Succession plots are brewing inside Jordan's Hashemite dynasty. Reversing a deathbed wish of the late King Hussein, King Abdullah II stunned his subjects last week by summoning Crown Prince Hamzah his half brother from a holiday and abruptly sacking him as heir to the throne. "It was a complete surprise," said Mustafa Hamarneh, a prominent Jordanian political analyst.
Hamzah, eldest son of the late King Hussein and American-born Queen Noor, nearly succeeded Hussein in 1999 when the monarch, dying of cancer, dismissed his brother, longtime Crown Prince Hassan. So close was Hamzah to his father that even Abdullah, then a 36-year-old military officer, assumed that his younger half brother, then 18, would get the royal nod. But roughly two weeks before his death, Hussein opted for Abdullah's maturity and experience but made it clear that he should in turn make Hamzah his crown prince and "critical partner." Abdullah acceded, but never truly accepted Hamzah. Abdullah, for example, never gave Hamzah important tasks or even a ranking seat at the official dining table.

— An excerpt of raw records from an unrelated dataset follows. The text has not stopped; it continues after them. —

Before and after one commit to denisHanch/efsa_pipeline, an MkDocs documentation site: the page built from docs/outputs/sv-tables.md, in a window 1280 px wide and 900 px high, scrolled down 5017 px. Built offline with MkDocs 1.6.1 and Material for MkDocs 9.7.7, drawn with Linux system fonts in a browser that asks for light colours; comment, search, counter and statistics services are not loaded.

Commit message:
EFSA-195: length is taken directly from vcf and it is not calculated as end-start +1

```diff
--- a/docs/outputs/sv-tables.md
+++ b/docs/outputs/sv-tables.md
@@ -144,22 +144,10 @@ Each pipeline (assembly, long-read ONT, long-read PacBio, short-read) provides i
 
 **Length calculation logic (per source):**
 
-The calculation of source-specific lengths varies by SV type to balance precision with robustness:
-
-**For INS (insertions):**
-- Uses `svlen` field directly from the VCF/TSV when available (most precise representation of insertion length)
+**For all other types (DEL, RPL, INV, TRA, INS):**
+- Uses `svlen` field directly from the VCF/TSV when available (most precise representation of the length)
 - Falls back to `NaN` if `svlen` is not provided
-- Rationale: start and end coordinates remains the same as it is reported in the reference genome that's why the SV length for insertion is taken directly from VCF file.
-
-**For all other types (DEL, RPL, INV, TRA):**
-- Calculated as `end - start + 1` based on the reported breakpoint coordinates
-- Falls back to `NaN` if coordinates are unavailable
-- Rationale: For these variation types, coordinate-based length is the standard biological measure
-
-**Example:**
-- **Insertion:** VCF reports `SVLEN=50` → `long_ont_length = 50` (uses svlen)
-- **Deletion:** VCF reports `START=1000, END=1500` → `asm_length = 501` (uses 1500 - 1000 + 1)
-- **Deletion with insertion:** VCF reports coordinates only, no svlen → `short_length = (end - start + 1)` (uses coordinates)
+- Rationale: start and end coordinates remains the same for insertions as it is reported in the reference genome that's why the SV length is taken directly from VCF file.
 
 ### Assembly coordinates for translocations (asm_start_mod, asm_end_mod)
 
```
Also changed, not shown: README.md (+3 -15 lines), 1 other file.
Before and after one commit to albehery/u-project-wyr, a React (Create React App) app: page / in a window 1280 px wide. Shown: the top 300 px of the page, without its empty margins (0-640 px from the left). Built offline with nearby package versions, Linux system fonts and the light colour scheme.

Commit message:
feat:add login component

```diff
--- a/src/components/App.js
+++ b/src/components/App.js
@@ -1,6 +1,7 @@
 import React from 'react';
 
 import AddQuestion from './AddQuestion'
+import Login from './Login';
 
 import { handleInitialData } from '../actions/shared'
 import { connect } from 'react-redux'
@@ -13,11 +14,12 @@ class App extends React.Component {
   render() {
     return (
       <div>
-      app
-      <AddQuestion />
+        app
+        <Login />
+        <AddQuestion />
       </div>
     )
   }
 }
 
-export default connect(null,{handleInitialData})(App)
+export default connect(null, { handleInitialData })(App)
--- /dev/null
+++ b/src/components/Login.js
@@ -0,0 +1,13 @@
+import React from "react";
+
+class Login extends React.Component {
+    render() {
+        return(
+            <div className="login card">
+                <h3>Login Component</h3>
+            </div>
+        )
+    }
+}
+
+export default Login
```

Though Jordan's royals have publicly united around the latest switch, tongues are still wagging about this new burst of palace infighting. In his dismissal letter, Abdullah said he had decided to "free" the Sandhurst graduate of his "symbolic" post in order to let him undertake unspecified responsibilities and missions. Hamzah's terse reply quoted a Koranic verse, saying simply, "Obey ... those charged with authority."

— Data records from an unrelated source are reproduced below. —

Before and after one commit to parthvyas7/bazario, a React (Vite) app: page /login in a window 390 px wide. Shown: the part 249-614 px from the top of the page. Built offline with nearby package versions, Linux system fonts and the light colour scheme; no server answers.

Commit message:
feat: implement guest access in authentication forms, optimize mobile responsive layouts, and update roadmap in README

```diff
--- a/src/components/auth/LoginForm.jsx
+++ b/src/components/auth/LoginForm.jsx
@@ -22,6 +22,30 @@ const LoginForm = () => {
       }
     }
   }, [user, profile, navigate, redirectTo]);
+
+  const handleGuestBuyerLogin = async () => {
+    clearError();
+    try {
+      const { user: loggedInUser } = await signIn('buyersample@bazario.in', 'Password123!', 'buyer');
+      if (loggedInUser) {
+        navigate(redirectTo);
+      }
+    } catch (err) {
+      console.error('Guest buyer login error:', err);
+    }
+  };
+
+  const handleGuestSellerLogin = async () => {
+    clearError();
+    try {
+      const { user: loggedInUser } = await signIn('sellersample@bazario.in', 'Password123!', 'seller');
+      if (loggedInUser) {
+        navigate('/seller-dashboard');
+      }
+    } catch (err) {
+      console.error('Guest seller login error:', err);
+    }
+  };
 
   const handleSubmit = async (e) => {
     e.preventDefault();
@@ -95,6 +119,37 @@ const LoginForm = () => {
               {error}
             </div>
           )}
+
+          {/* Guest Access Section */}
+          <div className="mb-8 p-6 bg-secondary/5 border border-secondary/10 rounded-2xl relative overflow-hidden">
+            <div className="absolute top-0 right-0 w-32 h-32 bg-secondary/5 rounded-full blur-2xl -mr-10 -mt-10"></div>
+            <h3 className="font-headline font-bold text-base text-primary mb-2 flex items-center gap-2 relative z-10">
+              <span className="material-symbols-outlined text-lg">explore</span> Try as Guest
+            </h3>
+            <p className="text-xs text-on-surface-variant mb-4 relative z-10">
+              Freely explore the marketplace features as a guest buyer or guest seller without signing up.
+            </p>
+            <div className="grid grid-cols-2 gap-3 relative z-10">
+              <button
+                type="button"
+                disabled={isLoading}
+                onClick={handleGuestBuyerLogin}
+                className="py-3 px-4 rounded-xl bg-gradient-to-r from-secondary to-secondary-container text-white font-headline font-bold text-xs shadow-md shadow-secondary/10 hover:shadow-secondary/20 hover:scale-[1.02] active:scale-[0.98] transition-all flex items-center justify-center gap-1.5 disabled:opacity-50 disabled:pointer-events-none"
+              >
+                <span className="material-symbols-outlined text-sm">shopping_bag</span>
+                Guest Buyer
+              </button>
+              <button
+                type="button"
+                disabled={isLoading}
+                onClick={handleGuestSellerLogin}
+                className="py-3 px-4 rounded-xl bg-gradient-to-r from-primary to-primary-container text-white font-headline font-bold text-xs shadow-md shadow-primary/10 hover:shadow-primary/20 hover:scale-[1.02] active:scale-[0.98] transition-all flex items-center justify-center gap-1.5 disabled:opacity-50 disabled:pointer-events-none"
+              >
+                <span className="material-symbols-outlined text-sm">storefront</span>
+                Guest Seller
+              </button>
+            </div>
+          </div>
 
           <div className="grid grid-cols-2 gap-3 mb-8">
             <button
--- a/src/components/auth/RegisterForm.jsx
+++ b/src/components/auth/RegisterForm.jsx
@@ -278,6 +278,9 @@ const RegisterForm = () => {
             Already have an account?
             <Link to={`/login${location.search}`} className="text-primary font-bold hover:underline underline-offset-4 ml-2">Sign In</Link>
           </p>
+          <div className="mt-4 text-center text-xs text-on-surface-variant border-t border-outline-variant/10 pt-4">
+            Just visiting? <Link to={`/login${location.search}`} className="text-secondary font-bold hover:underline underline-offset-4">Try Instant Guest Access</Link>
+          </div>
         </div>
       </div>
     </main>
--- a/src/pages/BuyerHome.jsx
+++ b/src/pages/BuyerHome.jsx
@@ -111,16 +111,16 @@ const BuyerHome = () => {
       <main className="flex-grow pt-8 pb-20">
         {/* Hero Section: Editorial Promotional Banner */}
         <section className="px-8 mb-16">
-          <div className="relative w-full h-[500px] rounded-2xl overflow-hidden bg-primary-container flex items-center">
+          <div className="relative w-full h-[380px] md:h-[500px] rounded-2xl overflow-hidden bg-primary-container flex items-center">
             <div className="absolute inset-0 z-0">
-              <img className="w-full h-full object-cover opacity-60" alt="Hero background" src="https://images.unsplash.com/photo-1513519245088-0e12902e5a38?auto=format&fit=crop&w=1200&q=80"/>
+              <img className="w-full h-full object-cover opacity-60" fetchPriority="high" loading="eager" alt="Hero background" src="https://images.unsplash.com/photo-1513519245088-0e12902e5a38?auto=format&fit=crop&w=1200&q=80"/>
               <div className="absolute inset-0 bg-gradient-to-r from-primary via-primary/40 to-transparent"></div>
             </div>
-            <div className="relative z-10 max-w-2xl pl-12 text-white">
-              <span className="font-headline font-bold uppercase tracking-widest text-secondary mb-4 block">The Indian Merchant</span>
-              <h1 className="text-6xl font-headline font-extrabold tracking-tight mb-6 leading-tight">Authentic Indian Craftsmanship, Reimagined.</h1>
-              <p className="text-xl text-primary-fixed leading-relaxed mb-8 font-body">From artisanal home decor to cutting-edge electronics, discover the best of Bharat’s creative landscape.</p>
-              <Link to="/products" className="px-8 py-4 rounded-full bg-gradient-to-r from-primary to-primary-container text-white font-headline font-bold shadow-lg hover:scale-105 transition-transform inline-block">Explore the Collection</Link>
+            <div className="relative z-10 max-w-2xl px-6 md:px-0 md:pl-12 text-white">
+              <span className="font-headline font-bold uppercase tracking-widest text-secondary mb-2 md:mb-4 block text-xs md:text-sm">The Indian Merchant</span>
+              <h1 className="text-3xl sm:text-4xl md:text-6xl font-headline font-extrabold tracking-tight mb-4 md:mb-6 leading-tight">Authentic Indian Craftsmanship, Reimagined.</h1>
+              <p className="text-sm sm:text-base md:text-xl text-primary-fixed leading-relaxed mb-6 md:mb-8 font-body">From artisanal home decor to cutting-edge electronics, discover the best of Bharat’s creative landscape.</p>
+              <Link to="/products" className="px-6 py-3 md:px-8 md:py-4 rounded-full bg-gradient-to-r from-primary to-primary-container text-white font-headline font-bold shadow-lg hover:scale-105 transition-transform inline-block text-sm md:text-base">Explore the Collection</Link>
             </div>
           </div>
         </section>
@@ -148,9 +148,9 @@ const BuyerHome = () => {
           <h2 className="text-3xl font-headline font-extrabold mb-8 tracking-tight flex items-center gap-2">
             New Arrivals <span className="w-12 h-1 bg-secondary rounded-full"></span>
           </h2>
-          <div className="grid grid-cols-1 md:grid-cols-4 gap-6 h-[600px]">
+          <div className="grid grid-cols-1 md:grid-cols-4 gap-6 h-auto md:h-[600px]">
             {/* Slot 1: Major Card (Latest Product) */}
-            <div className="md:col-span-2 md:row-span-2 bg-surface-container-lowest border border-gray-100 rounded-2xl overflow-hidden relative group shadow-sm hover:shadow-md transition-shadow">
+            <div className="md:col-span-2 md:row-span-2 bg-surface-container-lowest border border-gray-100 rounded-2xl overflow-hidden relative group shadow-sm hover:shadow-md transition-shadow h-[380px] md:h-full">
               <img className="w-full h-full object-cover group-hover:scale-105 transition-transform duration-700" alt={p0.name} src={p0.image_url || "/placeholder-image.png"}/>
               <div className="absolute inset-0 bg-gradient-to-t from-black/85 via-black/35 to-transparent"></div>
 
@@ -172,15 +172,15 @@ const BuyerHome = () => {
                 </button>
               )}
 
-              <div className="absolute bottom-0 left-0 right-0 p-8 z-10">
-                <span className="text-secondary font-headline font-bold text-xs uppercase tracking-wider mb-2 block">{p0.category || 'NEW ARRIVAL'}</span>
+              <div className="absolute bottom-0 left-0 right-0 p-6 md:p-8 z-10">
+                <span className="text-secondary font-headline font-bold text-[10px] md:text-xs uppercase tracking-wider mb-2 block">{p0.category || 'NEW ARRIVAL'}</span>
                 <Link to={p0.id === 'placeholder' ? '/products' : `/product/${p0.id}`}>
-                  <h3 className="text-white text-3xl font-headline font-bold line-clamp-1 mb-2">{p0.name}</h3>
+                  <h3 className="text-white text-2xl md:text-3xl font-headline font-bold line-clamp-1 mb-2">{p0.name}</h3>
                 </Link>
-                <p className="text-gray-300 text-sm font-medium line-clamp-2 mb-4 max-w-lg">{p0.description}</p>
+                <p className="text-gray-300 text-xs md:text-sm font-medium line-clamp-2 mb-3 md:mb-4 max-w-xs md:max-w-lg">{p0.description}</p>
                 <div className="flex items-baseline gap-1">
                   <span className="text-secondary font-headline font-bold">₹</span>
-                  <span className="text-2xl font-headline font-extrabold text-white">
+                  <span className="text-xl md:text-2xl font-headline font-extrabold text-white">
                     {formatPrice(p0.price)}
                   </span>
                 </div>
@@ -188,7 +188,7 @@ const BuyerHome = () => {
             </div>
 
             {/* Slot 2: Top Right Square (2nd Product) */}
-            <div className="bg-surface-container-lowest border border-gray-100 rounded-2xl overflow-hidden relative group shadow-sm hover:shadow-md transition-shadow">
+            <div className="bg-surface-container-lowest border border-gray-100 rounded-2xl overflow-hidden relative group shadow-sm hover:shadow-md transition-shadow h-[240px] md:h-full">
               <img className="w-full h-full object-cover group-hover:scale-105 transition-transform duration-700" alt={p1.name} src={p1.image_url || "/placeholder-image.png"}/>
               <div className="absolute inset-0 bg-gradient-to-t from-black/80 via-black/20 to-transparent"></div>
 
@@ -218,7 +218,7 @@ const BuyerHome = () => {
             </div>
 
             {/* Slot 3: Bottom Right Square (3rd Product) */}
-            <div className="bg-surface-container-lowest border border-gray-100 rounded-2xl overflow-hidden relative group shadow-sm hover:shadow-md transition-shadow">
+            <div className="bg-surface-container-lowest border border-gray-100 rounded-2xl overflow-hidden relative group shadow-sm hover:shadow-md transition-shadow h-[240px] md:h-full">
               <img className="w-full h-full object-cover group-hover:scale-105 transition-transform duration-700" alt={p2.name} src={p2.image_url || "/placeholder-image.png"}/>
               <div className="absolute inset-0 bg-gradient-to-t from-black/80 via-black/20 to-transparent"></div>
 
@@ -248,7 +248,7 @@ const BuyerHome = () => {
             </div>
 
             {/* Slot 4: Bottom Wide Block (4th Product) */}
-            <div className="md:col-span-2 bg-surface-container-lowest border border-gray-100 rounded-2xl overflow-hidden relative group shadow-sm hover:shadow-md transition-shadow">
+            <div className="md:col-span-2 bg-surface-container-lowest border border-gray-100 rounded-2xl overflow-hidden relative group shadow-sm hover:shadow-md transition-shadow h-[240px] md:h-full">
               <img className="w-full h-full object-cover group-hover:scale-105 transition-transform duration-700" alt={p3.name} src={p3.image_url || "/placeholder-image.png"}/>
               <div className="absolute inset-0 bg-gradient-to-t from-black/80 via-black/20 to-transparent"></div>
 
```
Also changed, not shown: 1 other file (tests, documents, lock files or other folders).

Abdullah said he would now give the Hashemite vacancy his "sincere attention." Many assume that he always wanted his own bloodline to succeed him. Until he formally announces a new crown prince, 10-year-old Hussein, the eldest of Abdullah's three children with Queen Rania, will be the Kingdom's de facto No. 2.